Structured diff data
-------
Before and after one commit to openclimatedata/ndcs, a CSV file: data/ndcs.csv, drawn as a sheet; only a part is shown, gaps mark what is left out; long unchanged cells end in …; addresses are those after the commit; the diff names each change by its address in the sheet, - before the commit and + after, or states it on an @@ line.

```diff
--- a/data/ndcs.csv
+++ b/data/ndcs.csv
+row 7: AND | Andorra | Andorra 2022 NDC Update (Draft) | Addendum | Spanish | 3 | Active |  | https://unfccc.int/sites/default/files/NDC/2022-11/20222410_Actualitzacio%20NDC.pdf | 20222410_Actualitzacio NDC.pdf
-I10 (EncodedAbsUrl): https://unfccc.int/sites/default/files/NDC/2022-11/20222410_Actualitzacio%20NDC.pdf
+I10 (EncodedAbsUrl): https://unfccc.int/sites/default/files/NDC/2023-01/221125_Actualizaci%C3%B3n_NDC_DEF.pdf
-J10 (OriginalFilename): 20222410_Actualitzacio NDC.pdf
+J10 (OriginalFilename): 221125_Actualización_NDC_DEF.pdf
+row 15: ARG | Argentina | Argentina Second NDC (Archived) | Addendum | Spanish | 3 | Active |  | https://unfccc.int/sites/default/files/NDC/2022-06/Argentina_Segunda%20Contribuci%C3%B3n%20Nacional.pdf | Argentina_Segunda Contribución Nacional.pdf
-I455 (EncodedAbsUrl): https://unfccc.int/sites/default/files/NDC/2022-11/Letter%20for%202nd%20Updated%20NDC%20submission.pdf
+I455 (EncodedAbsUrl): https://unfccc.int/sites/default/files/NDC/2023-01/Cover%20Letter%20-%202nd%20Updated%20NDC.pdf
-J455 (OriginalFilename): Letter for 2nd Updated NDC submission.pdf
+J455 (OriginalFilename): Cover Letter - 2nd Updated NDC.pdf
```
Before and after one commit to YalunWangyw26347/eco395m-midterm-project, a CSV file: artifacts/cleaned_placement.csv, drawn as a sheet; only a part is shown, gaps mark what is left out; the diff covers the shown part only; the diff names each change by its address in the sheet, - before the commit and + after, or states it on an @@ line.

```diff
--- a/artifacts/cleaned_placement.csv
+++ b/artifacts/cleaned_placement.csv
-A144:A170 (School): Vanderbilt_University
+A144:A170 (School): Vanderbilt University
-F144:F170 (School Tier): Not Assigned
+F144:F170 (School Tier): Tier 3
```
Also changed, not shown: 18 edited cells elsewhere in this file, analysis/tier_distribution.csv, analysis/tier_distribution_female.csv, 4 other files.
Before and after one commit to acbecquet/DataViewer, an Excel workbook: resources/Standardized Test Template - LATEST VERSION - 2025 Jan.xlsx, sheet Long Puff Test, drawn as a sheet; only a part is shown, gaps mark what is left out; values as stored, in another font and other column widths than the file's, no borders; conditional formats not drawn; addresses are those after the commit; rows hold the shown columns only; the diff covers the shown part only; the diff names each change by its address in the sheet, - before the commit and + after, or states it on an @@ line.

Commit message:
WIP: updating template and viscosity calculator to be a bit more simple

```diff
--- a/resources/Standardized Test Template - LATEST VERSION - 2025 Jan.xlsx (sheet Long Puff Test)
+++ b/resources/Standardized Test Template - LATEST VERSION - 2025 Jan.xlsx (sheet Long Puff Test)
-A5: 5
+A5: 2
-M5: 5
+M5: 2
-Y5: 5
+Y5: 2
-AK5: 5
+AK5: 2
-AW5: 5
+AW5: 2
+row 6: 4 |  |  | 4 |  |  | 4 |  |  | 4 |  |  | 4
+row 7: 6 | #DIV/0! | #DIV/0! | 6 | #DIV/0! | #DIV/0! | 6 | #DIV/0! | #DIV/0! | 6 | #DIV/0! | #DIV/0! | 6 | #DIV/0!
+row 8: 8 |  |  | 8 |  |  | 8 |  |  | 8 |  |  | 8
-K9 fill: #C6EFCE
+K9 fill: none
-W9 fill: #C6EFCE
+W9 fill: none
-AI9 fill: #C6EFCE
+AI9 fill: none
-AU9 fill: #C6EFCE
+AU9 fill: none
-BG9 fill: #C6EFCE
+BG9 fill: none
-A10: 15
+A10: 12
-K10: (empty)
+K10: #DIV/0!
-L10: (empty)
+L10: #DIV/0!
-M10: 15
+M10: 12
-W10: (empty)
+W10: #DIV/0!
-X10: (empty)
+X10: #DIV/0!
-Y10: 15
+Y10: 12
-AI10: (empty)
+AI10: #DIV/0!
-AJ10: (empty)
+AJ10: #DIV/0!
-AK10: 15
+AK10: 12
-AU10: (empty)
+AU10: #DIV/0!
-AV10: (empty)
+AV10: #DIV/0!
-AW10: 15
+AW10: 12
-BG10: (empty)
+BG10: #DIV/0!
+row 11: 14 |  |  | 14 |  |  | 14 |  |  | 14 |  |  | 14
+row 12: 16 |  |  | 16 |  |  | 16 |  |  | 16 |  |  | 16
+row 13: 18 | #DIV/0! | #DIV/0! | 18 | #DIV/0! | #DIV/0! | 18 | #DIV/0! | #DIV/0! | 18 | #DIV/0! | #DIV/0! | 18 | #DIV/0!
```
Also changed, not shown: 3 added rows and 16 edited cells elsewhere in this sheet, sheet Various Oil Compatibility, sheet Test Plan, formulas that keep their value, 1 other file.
-------
▶ **What is required**:
Reproduce, word for word, all of the entries above.

▶ **Response for this exercise**:
Before and after one commit to openclimatedata/ndcs, a CSV file: data/ndcs.csv, drawn as a sheet; only a part is shown, gaps mark what is left out; long unchanged cells end in …; addresses are those after the commit; the diff names each change by its address in the sheet, - before the commit and + after, or states it on an @@ line.

```diff
--- a/data/ndcs.csv
+++ b/data/ndcs.csv
+row 7: AND | Andorra | Andorra 2022 NDC Update (Draft) | Addendum | Spanish | 3 | Active |  | https://unfccc.int/sites/default/files/NDC/2022-11/20222410_Actualitzacio%20NDC.pdf | 20222410_Actualitzacio NDC.pdf
-I10 (EncodedAbsUrl): https://unfccc.int/sites/default/files/NDC/2022-11/20222410_Actualitzacio%20NDC.pdf
+I10 (EncodedAbsUrl): https://unfccc.int/sites/default/files/NDC/2023-01/221125_Actualizaci%C3%B3n_NDC_DEF.pdf
-J10 (OriginalFilename): 20222410_Actualitzacio NDC.pdf
+J10 (OriginalFilename): 221125_Actualización_NDC_DEF.pdf
+row 15: ARG | Argentina | Argentina Second NDC (Archived) | Addendum | Spanish | 3 | Active |  | https://unfccc.int/sites/default/files/NDC/2022-06/Argentina_Segunda%20Contribuci%C3%B3n%20Nacional.pdf | Argentina_Segunda Contribución Nacional.pdf
-I455 (EncodedAbsUrl): https://unfccc.int/sites/default/files/NDC/2022-11/Letter%20for%202nd%20Updated%20NDC%20submission.pdf
+I455 (EncodedAbsUrl): https://unfccc.int/sites/default/files/NDC/2023-01/Cover%20Letter%20-%202nd%20Updated%20NDC.pdf
-J455 (OriginalFilename): Letter for 2nd Updated NDC submission.pdf
+J455 (OriginalFilename): Cover Letter - 2nd Updated NDC.pdf
```
Before and after one commit to YalunWangyw26347/eco395m-midterm-project, a CSV file: artifacts/cleaned_placement.csv, drawn as a sheet; only a part is shown, gaps mark what is left out; the diff covers the shown part only; the diff names each change by its address in the sheet, - before the commit and + after, or states it on an @@ line.

```diff
--- a/artifacts/cleaned_placement.csv
+++ b/artifacts/cleaned_placement.csv
-A144:A170 (School): Vanderbilt_University
+A144:A170 (School): Vanderbilt University
-F144:F170 (School Tier): Not Assigned
+F144:F170 (School Tier): Tier 3
```
Also changed, not shown: 18 edited cells elsewhere in this file, analysis/tier_distribution.csv, analysis/tier_distribution_female.csv, 4 other files.
Before and after one commit to acbecquet/DataViewer, an Excel workbook: resources/Standardized Test Template - LATEST VERSION - 2025 Jan.xlsx, sheet Long Puff Test, drawn as a sheet; only a part is shown, gaps mark what is left out; values as stored, in another font and other column widths than the file's, no borders; conditional formats not drawn; addresses are those after the commit; rows hold the shown columns only; the diff covers the shown part only; the diff names each change by its address in the sheet, - before the commit and + after, or states it on an @@ line.

Commit message:
WIP: updating template and viscosity calculator to be a bit more simple

```diff
--- a/resources/Standardized Test Template - LATEST VERSION - 2025 Jan.xlsx (sheet Long Puff Test)
+++ b/resources/Standardized Test Template - LATEST VERSION - 2025 Jan.xlsx (sheet Long Puff Test)
-A5: 5
+A5: 2
-M5: 5
+M5: 2
-Y5: 5
+Y5: 2
-AK5: 5
+AK5: 2
-AW5: 5
+AW5: 2
+row 6: 4 |  |  | 4 |  |  | 4 |  |  | 4 |  |  | 4
+row 7: 6 | #DIV/0! | #DIV/0! | 6 | #DIV/0! | #DIV/0! | 6 | #DIV/0! | #DIV/0! | 6 | #DIV/0! | #DIV/0! | 6 | #DIV/0!
+row 8: 8 |  |  | 8 |  |  | 8 |  |  | 8 |  |  | 8
-K9 fill: #C6EFCE
+K9 fill: none
-W9 fill: #C6EFCE
+W9 fill: none
-AI9 fill: #C6EFCE
+AI9 fill: none
-AU9 fill: #C6EFCE
+AU9 fill: none
-BG9 fill: #C6EFCE
+BG9 fill: none
-A10: 15
+A10: 12
-K10: (empty)
+K10: #DIV/0!
-L10: (empty)
+L10: #DIV/0!
-M10: 15
+M10: 12
-W10: (empty)
+W10: #DIV/0!
-X10: (empty)
+X10: #DIV/0!
-Y10: 15
+Y10: 12
-AI10: (empty)
+AI10: #DIV/0!
-AJ10: (empty)
+AJ10: #DIV/0!
-AK10: 15
+AK10: 12
-AU10: (empty)
+AU10: #DIV/0!
-AV10: (empty)
+AV10: #DIV/0!
-AW10: 15
+AW10: 12
-BG10: (empty)
+BG10: #DIV/0!
+row 11: 14 |  |  | 14 |  |  | 14 |  |  | 14 |  |  | 14
+row 12: 16 |  |  | 16 |  |  | 16 |  |  | 16 |  |  | 16
+row 13: 18 | #DIV/0! | #DIV/0! | 18 | #DIV/0! | #DIV/0! | 18 | #DIV/0! | #DIV/0! | 18 | #DIV/0! | #DIV/0! | 18 | #DIV/0!
```
Also changed, not shown: 3 added rows and 16 edited cells elsewhere in this sheet, sheet Various Oil Compatibility, sheet Test Plan, formulas that keep their value, 1 other file.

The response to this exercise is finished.